Where in the data below does the word "Divider" appear? Copy each line that holds it.

[Opening Records for this exercise section]

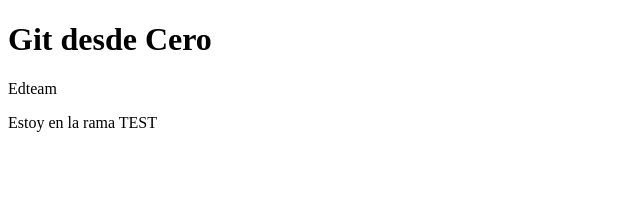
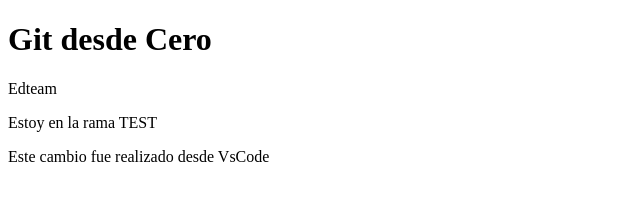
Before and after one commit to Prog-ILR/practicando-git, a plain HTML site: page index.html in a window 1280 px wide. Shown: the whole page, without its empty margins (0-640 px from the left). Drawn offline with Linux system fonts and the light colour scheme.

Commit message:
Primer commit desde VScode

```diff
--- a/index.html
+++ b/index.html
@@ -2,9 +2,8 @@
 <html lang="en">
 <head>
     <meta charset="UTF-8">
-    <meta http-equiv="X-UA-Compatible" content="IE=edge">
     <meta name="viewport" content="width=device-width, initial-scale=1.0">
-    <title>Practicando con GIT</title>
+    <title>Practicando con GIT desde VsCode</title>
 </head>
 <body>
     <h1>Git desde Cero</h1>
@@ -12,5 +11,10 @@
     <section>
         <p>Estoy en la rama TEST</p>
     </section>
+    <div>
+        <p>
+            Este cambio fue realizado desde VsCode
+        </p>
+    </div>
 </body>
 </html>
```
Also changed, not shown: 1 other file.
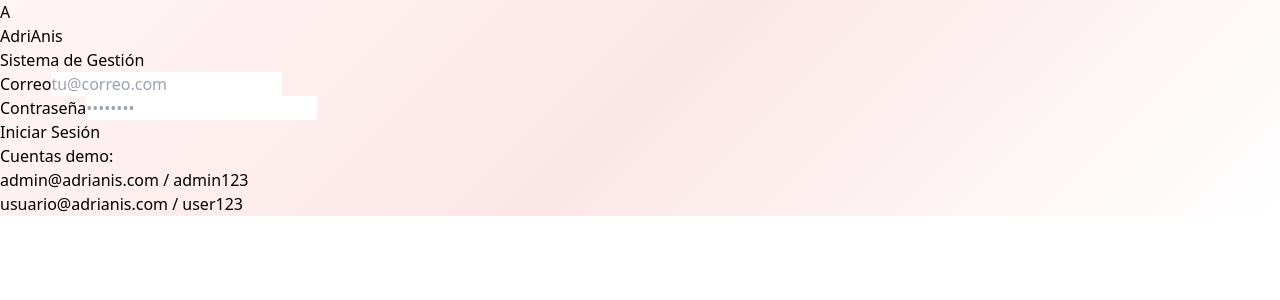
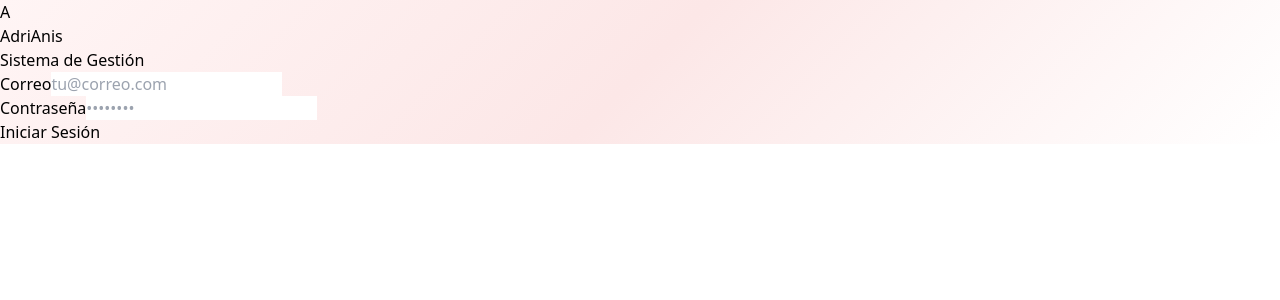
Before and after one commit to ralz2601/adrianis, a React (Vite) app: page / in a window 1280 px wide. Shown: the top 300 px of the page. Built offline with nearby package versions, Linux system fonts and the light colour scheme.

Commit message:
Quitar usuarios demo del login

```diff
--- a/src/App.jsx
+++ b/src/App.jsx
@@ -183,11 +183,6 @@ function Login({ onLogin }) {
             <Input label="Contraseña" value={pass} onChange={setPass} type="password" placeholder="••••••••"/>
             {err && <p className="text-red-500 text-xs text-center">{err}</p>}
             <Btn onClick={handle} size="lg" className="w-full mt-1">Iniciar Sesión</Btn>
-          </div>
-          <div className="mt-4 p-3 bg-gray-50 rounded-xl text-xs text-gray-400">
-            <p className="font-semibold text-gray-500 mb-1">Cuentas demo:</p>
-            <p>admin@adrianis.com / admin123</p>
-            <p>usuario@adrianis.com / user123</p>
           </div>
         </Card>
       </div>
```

[Closing Records for this exercise section]
[Opening Records for this exercise section]

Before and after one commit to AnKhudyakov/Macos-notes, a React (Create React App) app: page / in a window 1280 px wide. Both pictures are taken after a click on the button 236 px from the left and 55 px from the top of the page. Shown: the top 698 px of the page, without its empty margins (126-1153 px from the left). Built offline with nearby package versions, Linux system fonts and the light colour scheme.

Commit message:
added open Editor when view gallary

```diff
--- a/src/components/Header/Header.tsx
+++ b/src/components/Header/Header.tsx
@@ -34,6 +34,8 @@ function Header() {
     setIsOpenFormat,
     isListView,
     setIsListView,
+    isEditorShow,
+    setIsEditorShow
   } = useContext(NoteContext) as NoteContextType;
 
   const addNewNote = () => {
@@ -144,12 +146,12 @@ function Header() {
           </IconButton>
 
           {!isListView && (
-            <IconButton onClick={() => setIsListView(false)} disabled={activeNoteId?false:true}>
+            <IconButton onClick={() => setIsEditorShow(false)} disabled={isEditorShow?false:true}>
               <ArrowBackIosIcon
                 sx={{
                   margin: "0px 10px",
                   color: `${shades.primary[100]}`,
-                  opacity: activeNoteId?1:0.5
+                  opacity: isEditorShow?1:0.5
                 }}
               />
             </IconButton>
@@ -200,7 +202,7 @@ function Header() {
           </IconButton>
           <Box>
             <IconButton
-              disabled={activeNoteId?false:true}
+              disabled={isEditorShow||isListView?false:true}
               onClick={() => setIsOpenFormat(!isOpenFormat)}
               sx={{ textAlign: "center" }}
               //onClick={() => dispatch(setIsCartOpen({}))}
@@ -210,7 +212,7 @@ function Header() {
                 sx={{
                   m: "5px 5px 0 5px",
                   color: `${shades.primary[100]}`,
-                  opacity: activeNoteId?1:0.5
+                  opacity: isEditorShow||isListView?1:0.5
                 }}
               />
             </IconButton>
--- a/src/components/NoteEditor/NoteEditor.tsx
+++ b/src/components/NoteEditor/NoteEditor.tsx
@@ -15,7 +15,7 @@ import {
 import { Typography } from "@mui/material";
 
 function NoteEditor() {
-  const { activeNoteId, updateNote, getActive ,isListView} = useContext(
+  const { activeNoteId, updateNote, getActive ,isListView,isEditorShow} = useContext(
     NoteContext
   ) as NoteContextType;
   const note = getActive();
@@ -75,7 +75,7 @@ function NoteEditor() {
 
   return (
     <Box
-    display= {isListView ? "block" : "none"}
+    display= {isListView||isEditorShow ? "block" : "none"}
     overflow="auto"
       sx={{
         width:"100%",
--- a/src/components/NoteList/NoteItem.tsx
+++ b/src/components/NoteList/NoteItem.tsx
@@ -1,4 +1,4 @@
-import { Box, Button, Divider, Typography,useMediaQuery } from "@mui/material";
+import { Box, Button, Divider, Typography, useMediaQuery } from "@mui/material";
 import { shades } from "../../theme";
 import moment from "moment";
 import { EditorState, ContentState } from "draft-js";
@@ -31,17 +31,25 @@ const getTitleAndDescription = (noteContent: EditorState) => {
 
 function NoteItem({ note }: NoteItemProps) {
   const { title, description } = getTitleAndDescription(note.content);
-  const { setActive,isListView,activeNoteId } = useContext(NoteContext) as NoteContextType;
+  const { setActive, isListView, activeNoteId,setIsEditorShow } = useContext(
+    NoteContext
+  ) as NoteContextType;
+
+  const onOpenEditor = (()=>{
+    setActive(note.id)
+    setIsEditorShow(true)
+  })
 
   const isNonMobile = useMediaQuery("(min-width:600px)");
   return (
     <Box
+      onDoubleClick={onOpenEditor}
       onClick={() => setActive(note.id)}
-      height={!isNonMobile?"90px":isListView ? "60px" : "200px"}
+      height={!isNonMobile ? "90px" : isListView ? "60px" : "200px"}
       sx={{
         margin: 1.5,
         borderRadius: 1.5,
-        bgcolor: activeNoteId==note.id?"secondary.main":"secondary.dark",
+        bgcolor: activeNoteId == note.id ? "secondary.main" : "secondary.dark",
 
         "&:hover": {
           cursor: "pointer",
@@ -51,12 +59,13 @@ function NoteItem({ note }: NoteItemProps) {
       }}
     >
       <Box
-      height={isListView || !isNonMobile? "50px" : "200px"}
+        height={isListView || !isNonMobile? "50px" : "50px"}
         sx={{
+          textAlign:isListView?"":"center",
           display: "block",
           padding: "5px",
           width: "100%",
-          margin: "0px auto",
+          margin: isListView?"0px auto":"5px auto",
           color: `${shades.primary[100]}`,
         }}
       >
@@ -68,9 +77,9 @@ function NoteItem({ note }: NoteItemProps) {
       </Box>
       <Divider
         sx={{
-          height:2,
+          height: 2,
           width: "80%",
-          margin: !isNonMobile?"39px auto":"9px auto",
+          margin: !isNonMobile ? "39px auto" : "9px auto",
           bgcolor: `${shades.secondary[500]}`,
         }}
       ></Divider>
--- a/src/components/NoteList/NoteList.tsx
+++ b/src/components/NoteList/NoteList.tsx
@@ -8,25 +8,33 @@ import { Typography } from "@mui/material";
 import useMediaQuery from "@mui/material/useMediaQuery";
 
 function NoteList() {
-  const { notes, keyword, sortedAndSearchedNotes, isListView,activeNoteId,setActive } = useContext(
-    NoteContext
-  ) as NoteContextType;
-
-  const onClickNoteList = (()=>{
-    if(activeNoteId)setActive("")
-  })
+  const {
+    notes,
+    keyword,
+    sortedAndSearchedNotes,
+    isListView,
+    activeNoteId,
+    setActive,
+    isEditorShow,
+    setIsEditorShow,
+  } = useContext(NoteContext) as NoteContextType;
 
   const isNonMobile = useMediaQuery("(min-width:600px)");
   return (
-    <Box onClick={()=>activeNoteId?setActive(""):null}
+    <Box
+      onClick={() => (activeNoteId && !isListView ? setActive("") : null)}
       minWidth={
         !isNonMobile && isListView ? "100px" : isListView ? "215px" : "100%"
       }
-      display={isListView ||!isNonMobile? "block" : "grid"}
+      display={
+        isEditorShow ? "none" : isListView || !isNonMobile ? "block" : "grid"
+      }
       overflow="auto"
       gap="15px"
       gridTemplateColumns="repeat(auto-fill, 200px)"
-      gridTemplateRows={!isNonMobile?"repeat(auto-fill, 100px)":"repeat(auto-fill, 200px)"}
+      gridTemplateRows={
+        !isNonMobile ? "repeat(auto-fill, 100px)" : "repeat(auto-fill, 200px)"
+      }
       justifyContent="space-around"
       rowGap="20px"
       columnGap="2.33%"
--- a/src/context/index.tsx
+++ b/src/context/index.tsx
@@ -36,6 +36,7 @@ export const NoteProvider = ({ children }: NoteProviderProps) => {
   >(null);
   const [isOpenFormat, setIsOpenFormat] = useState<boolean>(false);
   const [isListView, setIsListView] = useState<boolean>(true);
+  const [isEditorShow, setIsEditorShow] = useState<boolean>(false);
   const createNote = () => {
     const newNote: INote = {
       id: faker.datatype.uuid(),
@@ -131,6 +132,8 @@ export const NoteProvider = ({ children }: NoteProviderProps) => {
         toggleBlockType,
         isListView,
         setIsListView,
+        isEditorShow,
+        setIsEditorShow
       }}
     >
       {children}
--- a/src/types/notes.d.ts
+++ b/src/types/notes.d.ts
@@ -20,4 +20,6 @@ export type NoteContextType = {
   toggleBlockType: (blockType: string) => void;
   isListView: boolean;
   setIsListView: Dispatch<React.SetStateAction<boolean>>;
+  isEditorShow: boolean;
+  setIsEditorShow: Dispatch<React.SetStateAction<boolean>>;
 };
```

[Closing Records for this exercise section]

• [Reply to the exercise]:
-import { Box, Button, Divider, Typography,useMediaQuery } from "@mui/material";
+import { Box, Button, Divider, Typography, useMediaQuery } from "@mui/material";
       <Divider
       ></Divider>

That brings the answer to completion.